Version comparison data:
::::::::

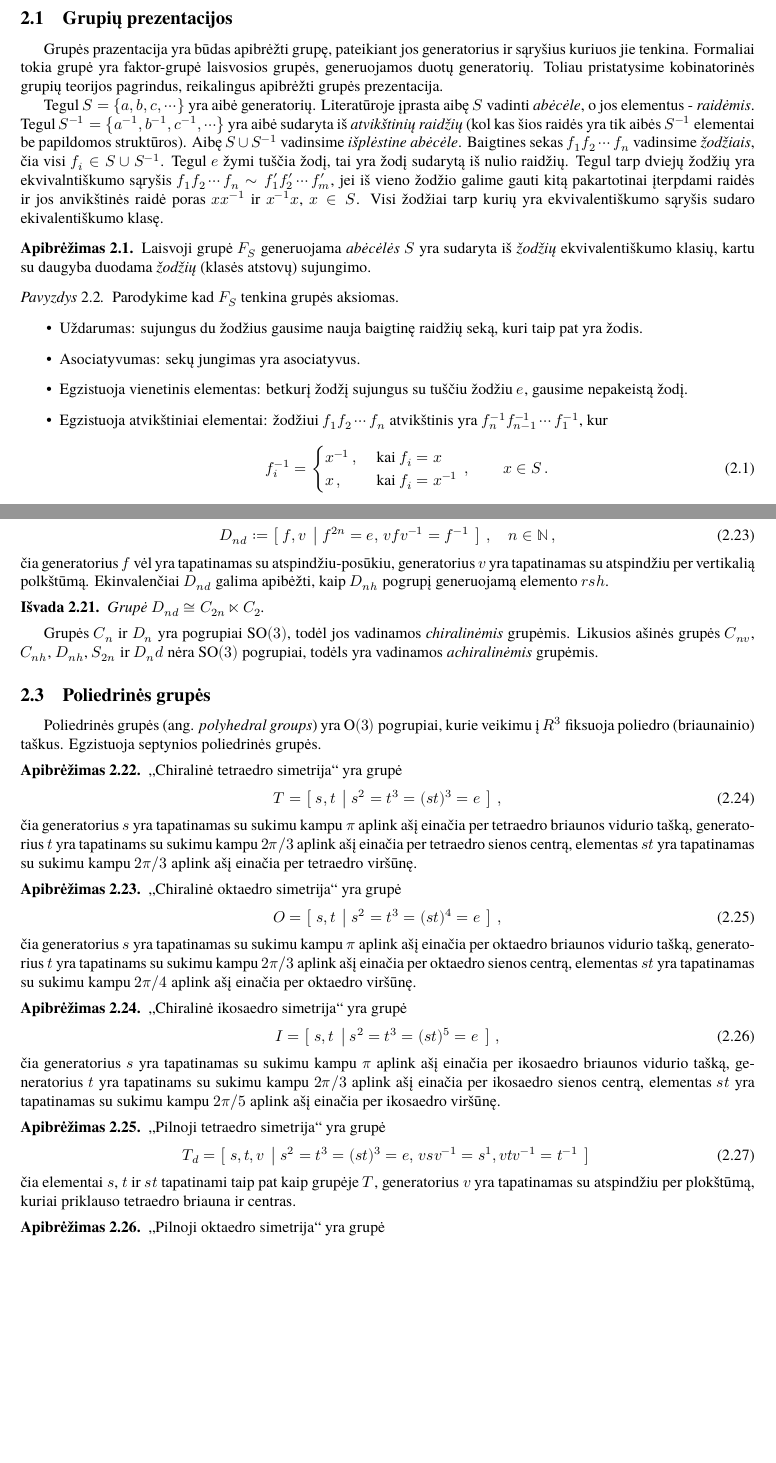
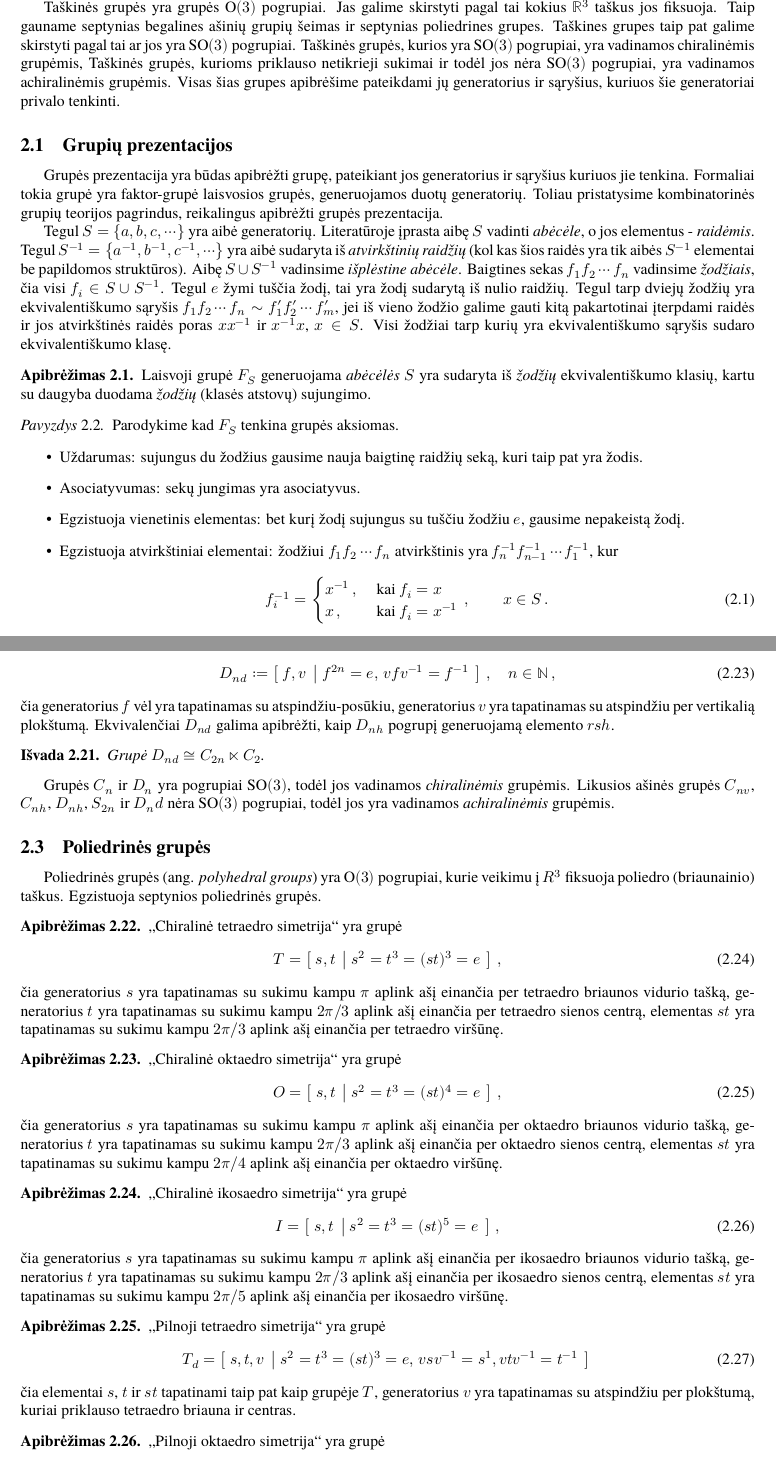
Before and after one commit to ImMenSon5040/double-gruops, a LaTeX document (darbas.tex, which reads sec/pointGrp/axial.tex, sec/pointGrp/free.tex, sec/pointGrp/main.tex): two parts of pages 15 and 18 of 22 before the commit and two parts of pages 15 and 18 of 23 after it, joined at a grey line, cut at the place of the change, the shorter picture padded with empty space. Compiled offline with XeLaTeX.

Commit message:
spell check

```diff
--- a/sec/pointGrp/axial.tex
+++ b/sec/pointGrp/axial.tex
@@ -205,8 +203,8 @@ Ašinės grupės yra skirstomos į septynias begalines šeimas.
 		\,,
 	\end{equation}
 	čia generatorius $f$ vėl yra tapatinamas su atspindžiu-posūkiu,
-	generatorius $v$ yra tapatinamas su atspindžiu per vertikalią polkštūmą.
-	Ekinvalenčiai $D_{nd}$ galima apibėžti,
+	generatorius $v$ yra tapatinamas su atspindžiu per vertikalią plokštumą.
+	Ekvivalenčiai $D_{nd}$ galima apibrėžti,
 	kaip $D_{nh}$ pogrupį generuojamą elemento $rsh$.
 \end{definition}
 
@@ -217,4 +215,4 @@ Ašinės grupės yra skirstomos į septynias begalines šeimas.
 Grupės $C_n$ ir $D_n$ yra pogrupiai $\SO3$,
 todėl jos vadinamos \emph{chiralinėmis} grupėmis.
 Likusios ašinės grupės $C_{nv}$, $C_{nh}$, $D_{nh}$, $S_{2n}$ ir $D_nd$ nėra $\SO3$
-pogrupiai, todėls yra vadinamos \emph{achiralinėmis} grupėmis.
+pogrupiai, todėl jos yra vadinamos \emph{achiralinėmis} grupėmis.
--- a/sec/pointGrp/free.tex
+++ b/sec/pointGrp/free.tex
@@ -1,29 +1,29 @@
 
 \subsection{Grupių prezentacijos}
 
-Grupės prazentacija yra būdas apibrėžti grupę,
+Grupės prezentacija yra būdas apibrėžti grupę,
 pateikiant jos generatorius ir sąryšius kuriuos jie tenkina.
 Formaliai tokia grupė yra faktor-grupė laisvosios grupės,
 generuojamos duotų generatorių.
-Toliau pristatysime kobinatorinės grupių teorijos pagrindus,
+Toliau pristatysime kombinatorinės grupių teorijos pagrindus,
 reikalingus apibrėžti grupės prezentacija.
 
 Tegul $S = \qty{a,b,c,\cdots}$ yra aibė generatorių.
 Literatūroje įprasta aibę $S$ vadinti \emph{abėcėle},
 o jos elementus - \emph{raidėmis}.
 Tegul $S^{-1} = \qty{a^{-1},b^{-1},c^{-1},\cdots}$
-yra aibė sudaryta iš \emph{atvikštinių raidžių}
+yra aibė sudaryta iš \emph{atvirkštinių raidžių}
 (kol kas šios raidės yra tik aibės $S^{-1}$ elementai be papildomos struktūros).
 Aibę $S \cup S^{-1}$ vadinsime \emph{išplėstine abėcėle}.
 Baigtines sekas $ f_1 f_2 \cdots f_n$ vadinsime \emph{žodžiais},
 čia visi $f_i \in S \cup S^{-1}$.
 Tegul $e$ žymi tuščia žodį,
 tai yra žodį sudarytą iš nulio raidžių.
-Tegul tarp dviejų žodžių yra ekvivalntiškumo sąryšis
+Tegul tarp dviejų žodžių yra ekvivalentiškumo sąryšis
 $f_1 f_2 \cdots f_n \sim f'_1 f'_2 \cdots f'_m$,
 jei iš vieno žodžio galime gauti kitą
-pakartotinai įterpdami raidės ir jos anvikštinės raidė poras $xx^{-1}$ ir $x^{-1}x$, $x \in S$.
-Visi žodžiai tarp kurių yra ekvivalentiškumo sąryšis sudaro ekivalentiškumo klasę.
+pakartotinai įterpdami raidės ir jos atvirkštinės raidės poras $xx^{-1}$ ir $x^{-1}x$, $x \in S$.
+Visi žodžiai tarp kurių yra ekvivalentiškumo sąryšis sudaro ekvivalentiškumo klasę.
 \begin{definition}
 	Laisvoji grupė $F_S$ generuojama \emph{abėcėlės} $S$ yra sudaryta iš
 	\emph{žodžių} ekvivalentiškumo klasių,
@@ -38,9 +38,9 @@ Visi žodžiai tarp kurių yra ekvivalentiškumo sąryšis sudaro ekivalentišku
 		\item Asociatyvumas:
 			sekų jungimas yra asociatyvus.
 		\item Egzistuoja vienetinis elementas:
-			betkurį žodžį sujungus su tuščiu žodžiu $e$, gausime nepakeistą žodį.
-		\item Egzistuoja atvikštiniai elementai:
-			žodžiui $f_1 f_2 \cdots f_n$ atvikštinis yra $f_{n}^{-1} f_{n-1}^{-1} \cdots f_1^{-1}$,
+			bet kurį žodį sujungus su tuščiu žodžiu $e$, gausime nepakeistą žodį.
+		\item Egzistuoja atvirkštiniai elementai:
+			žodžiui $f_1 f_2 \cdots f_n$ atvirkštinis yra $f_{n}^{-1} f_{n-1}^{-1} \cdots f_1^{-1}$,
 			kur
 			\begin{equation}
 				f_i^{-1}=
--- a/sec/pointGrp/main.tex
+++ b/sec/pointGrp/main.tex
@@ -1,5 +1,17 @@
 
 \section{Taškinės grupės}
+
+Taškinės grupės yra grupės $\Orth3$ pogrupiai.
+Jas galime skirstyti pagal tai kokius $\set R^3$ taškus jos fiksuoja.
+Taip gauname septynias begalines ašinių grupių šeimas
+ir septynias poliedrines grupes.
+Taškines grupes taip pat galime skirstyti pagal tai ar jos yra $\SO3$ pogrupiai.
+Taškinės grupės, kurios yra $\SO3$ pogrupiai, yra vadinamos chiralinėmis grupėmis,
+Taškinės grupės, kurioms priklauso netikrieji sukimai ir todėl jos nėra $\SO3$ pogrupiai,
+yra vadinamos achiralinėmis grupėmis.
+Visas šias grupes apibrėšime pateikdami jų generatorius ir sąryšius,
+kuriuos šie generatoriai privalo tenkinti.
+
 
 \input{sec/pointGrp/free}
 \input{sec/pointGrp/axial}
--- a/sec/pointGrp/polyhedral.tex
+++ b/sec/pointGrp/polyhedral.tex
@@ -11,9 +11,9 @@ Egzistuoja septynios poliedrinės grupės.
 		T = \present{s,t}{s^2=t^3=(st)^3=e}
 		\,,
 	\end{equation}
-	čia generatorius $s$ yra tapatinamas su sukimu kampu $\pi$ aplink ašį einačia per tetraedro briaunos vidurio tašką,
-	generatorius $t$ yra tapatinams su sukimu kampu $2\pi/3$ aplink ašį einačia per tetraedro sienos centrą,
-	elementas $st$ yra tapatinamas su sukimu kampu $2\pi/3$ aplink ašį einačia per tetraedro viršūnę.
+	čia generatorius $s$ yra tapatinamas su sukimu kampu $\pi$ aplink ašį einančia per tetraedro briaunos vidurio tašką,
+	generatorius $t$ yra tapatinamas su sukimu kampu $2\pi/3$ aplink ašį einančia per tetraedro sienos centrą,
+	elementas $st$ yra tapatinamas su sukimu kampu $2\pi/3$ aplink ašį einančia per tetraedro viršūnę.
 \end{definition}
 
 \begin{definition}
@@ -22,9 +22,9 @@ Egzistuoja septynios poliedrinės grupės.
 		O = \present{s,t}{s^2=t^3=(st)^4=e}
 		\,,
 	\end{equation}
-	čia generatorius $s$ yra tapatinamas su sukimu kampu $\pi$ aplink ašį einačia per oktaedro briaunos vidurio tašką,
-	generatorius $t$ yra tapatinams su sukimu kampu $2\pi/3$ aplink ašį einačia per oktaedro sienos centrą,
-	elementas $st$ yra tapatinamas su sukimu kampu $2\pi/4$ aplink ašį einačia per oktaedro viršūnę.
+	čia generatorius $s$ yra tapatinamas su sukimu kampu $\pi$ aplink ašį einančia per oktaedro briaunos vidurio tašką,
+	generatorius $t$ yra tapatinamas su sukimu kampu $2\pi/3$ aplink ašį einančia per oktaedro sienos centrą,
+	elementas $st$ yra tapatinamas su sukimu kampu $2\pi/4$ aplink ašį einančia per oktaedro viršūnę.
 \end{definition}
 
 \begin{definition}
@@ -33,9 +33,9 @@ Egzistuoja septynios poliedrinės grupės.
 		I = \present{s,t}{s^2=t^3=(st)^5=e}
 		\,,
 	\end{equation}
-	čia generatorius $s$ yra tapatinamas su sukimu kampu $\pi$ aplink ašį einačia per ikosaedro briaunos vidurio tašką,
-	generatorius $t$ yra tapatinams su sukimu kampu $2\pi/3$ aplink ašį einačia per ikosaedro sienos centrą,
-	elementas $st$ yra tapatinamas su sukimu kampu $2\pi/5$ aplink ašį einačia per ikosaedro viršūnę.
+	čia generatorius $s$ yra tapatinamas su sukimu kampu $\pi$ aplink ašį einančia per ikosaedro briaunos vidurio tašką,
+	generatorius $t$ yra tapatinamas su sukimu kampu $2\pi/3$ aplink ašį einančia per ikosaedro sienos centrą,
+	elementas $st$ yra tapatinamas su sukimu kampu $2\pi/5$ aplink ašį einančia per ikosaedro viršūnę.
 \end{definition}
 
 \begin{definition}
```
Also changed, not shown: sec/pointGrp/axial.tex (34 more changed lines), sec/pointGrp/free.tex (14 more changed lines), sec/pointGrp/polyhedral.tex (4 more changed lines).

::::::::

Task details: All lines that contain the word "žodžių" must be copied from the records above.

Answer to the exercise:
-Tegul tarp dviejų žodžių yra ekvivalntiškumo sąryšis
+Tegul tarp dviejų žodžių yra ekvivalentiškumo sąryšis
 	\emph{žodžių} ekvivalentiškumo klasių,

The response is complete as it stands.